In brief: Italian findings from EU Kids Online 2020
Italian children aged 9 to 17 go online primarily from their smartphones – 84% do so daily. While the internet is an integral part of children’s daily lives, differences persist in online activities and, more significantly, in online skills. With misinformation being one of the highest concerns on the public agenda, it is striking that only 42% of Italian children reportedly find it easy to check if the information they find online is true.
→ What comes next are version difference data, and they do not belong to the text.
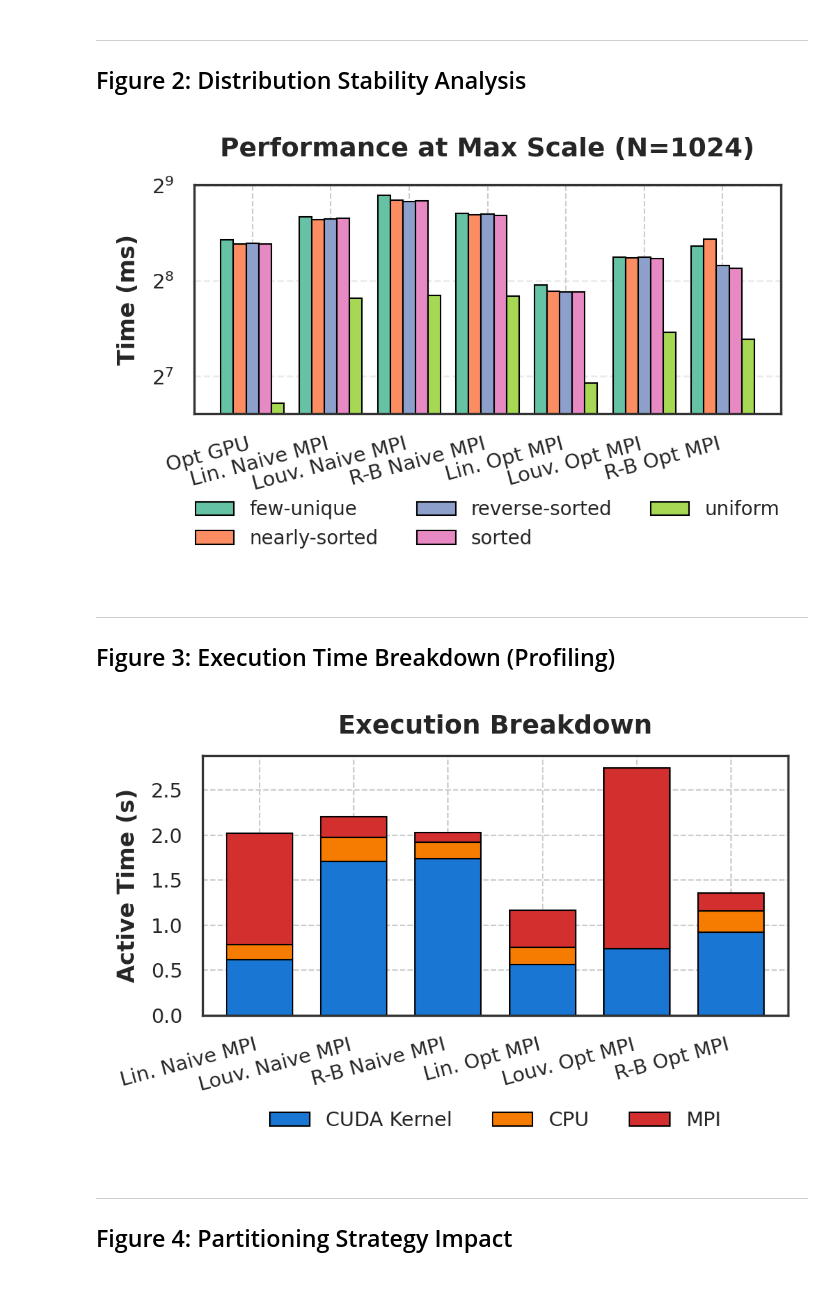
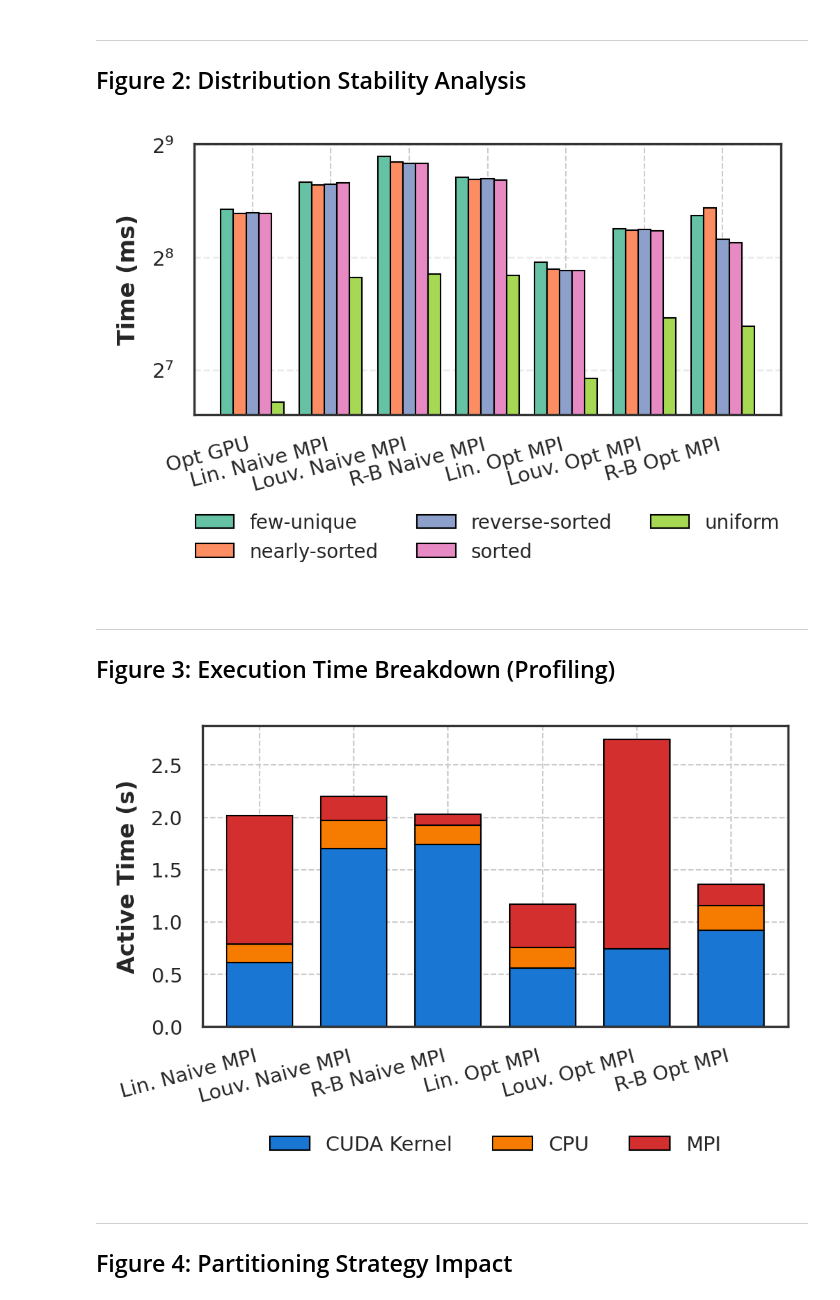
Before and after one commit to LipatJob/distributed-snp, a Jupyter notebook: paper_analysis_improved.ipynb, the cells around one changed output. Drawn from its saved outputs; the diff is of its cells as text; code cells hidden in the pictures.

```diff
--- a/paper_analysis_improved.ipynb
+++ b/paper_analysis_improved.ipynb
@@ -291,8 +291,8 @@ if not df_scale.empty:
         ax.set_yscale('log')
         ax.set_xlabel('Input Size (N)', fontweight='bold')
         ax.set_ylabel('Speedup vs CPU', fontweight='bold')
-        ax.set_title(f'Scaling Performance ({target_dist})',
-                    pad=10, fontweight='bold')
+        # ax.set_title(f'Scaling Performance ({target_dist})',
+        #             pad=10, fontweight='bold')
 
         ax.grid(True, which='major', alpha=0.4, linestyle='-', linewidth=0.6)
 
@@ -381,7 +381,7 @@ if not df_dist.empty:
                   color=dist_colors[i], edgecolor='black', linewidth=0.5)
 
         ax.set_ylabel('Time (ms)', fontweight='bold')
-        ax.set_title(f'Performance at Max Scale (N={int(target_size)})', pad=10, fontweight='bold')
+        # ax.set_title(f'Performance at Max Scale (N={int(target_size)})', pad=10, fontweight='bold')
 
         ax.set_xticks(x)
         ax.set_xticklabels([name_map.get(i, i) for i in implementations],
@@ -403,7 +403,7 @@ if not df_dist.empty:
 else:
     print("⚠ No distribution data available")
 # %% [output]
-[figure, old version]
+[figure, new version]
 # %% [markdown]
 ---
 ## Figure 3: Execution Time Breakdown (Profiling)
@@ -449,35 +449,35 @@ if breakdown_data:
 
     # Save to CSV (Raw time)
     df_nsys.to_csv('paper_figs/fig3_execution_breakdown.csv')
 
     # Create figure - SINGLE COLUMN
     fig, ax = plt.subplots(figsize=(SINGLE_COL_WIDTH, 2.5 * CHART_HEIGHT_SCALE))
 
     # Stacked bar chart (Raw time)
     # Explicitly calculate plot columns to ensure order and color mapping
     plot_cols = ['CUDA Kernel', 'CPU', 'MPI']
     plot_cols = [c for c in plot_cols if c in df_nsys.columns]
 
     df_nsys[plot_cols].plot(kind='bar', stacked=True, ax=ax,
                color=[COMPONENT_COLORS.get(c, '#333') for c in plot_cols],
                edgecolor='black', linewidth=0.5, width=0.7)
 
     ax.set_xlabel('')
     ax.set_ylabel('Active Time (s)', fontweight='bold')
-    ax.set_title('Execution Breakdown', pad=8, fontweight='bold')
+    # ax.set_title('Execution Breakdown', pad=8, fontweight='bold')
     ax.set_xticklabels(ax.get_xticklabels(), rotation=X_LABEL_ROTATION, ha='right')
 
     # Legend - Update to include CPU if present
     ax.legend(bbox_to_anchor=(0.5, -0.3), loc='upper center',
              frameon=False, ncol=len(plot_cols))
 
     plt.tight_layout()
     plt.savefig('paper_figs/fig3_execution_breakdown.png', bbox_inches='tight', dpi=300)
     plt.show()
 else:
     print("⚠ No profiling data available")
 # %% [output]
-[figure, old version]
+[figure, new version]
 # %% [markdown]
 ---
 ## Figure 4: Partitioning Strategy Impact
```
Also changed, not shown: parts of 6 cells of this notebook.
The number of children who have felt bothered (upset, uncomfortable or scared) by something they experienced on the internet has more than doubled, from 6% in 2013 to 13% in 2017 (and from 3% to 13% among 9- to 10-year-olds). The most common risk is being exposed to harmful user-generated content (UGC) – 51% of 11- to 17-year-olds have been exposed to at least one form of negative UGC in the past year, including hate messages (31%). Most feel sad, angry and full of hatred for what they have seen. However, 58% of those who have seen hate speech in the past year did nothing about it. Similarly, 50% of children who have witnessed someone else being bullied on the internet reportedly did nothing about it.
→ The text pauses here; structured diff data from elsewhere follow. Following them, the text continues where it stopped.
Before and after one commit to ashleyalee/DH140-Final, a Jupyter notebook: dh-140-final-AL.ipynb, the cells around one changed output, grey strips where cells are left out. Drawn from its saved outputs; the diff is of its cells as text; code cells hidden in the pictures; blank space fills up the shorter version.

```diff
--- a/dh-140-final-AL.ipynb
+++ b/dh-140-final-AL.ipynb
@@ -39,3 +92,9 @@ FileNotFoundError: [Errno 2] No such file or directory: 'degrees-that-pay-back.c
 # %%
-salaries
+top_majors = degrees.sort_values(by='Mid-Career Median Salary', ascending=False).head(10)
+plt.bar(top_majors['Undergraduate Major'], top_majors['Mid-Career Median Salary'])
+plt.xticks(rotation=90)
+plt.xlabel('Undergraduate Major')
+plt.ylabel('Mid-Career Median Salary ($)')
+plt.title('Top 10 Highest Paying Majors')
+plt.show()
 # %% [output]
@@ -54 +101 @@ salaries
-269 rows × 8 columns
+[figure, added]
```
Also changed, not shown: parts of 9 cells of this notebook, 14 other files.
Please click here for Italian language website
- Mascheroni, G. & Ólafsson, K. (2018). Accesso, usi, rischi e opportunità di internet per i ragazzi italiani. I risultati di EU Kids Online 2017. EU Kids Online e OssCom.
Summary in English
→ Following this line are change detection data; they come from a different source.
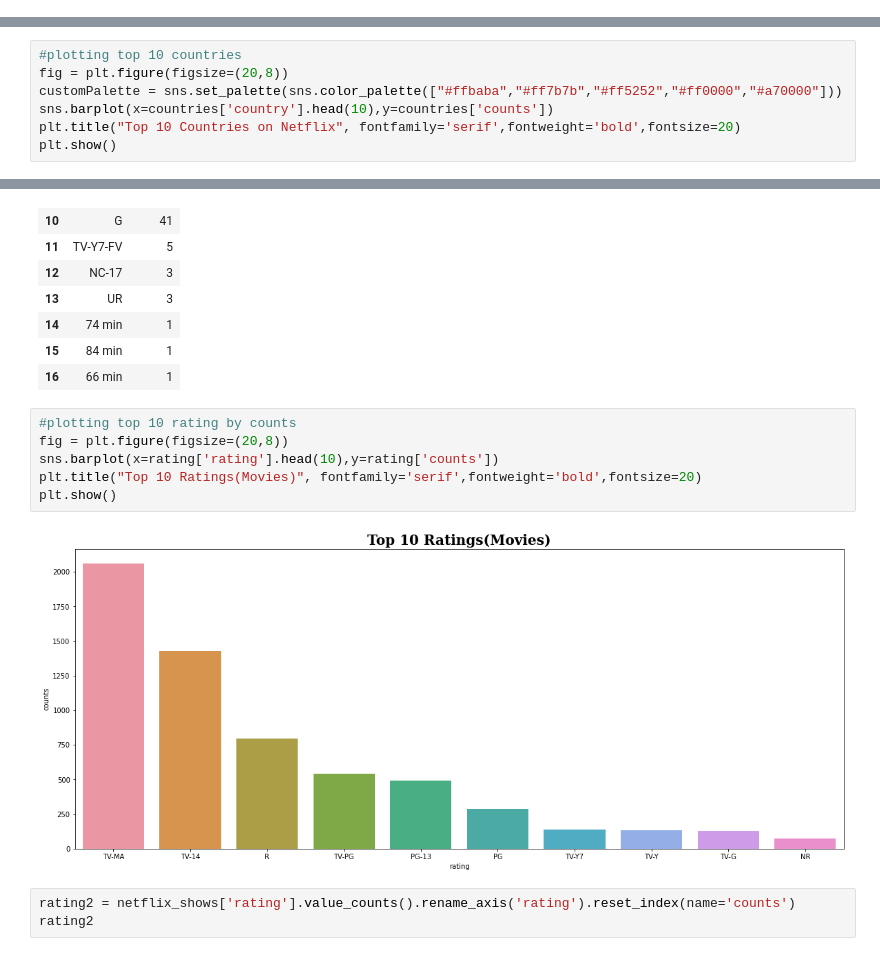
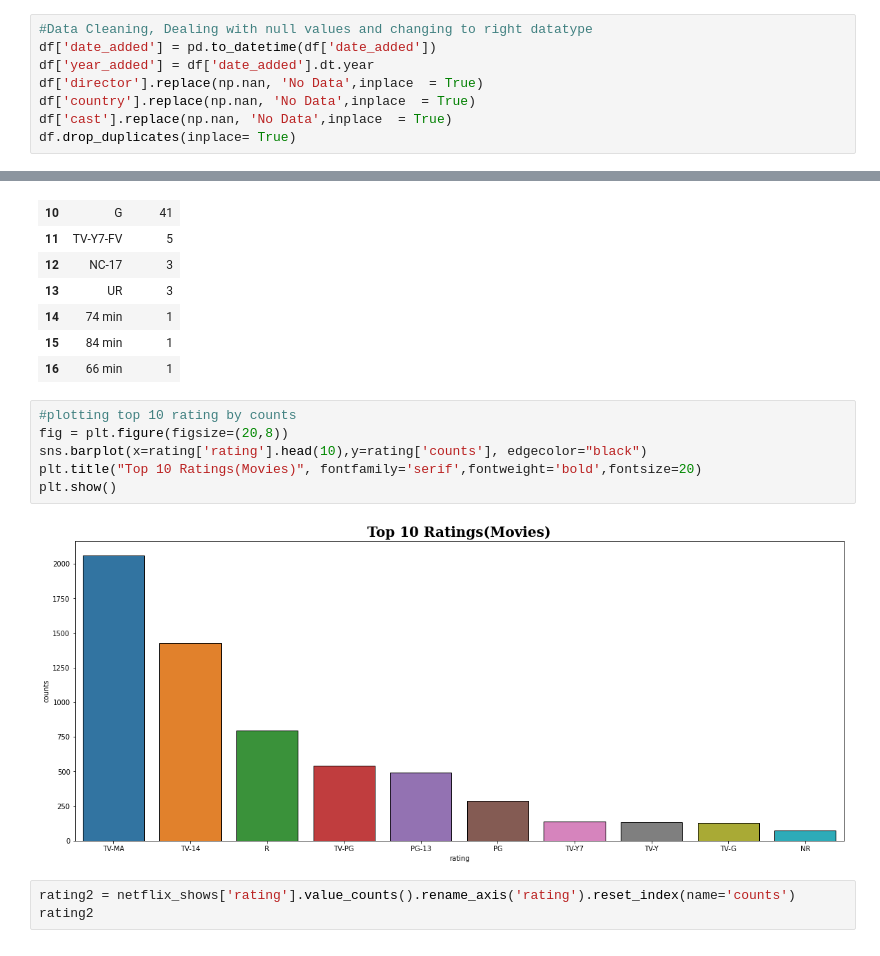
Before and after one commit to ayushash1/kaggle_notebooks, a Jupyter notebook: netflix-visualization.ipynb, the cells around one changed output, grey strips where cells are left out. Saved outputs shown, nothing was run; the diff lists cells and outputs as text.

Commit message:
Kaggle Notebook | Netflix Visualization | Version 2

```diff
--- a/netflix-visualization.ipynb
+++ b/netflix-visualization.ipynb
@@ -76,3 +68,11 @@ df['year_added'] = df['date_added'].dt.year
+# %%
+#Data Cleaning, Dealing with null values and changing to right datatype
+df['date_added'] = pd.to_datetime(df['date_added'])
+df['year_added'] = df['date_added'].dt.year
+df['director'].replace(np.nan, 'No Data',inplace  = True)
+df['country'].replace(np.nan, 'No Data',inplace  = True)
+df['cast'].replace(np.nan, 'No Data',inplace  = True)
+df.drop_duplicates(inplace= True)
 # %%
 netflix_shows=df[df['type']=='TV Show']
 netflix_movies=df[df['type']=='Movie']
@@ -121,7 +111,0 @@ df.head()
-# %%
-#plotting top 10 countries
-fig = plt.figure(figsize=(20,8))
-customPalette = sns.set_palette(sns.color_palette(["#ffbaba","#ff7b7b","#ff5252","#ff0000","#a70000"]))
-sns.barplot(x=countries['country'].head(10),y=countries['counts'])
-plt.title("Top 10 Countries on Netflix", fontfamily='serif',fontweight='bold',fontsize=20)
-plt.show()
@@ -152,11 +134,11 @@ rating
 # %%
 #plotting top 10 rating by counts
 fig = plt.figure(figsize=(20,8))
-sns.barplot(x=rating['rating'].head(10),y=rating['counts'])
+sns.barplot(x=rating['rating'].head(10),y=rating['counts'], edgecolor="black")
 plt.title("Top 10 Ratings(Movies)", fontfamily='serif',fontweight='bold',fontsize=20)
 plt.show()
 # %% [output]
-[figure, old version]
+[figure, new version]
 # %%
 rating2 = netflix_shows['rating'].value_counts().rename_axis('rating').reset_index(name='counts')
 rating2
```
Also changed, not shown: parts of 13 cells of this notebook.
- One in three children adopt passive responses to online risks that bother them, and one in four do not talk to anyone about what happened. This is surprising, since children report living in supportive and safe environments at home, school and among peers. Italian parents adopt especially enabling mediation practices, thus favouring dialogue over restrictions. However, findings suggest that the internet is perceived as more of a risky place than an opportunity: 52% of parents suggest ways to use the internet safely and 38% help children when something bothers them on the internet, but only 21% encourage children to explore and learn things on the internet. Teachers make rules and friends suggest things to do.
Giovanna Mascheroni (PhD) is a Senior Lecturer of Sociology of Media and Communication in the Department of Sociology, Università Cattolica of Milan. She is part of the management team of EU Kids Online and co-Chair of WG4 of the COST Action DigiLitEY. From 2012 to 2014 she coordinated Net Children Go Mobile, a mix-methods, 9 country project funded by the Safer Internet Programme, which investigated the relationship between smartphones and tablet use among European children and their changing online experiences. Her work focuses on the social shaping and the social consequences of the internet, mobile media and Internet of Toys and Things among children and young people, including online risks and opportunities, civic/political participation, datafication and digital citizenship.
Piermarco Aroldi (PhD) is a Professor of Sociology of Culture and Communication at the Università Cattolica of Milan and Piacenza. He is the Director of OssCom, research centre for media and communication. He is a member of the Italian team of Net Children Go Mobile. His scientific interest is in media consumption in everyday life, especially from a generational perspective, looking at the family and children.
Barbara Scifo, PhD, is a Lecturer in the Sociology of Culture and Communication at the Università Cattolica of Milan, where she teaches Languages and Means of Communication and she is one of the Academic Staff of OssCom. She co-coordinates the Net Children Go Mobile Project. She is currently engaged in research on digital media and social ties and on mobile young audiences.
OssCom - Centro di Ricerca sui Media e la comunicazione is an academic research centre for the study of media and communication. It has been operating since 1994 and it is based at the Università Cattolica in Milan. Different institutions support its activities, including universities, public, religious and no-profit organisations as well as private companies.
OssCom, Università Cattolica del Sacro Cuore, Largo Gemelli 1, 20123 Milano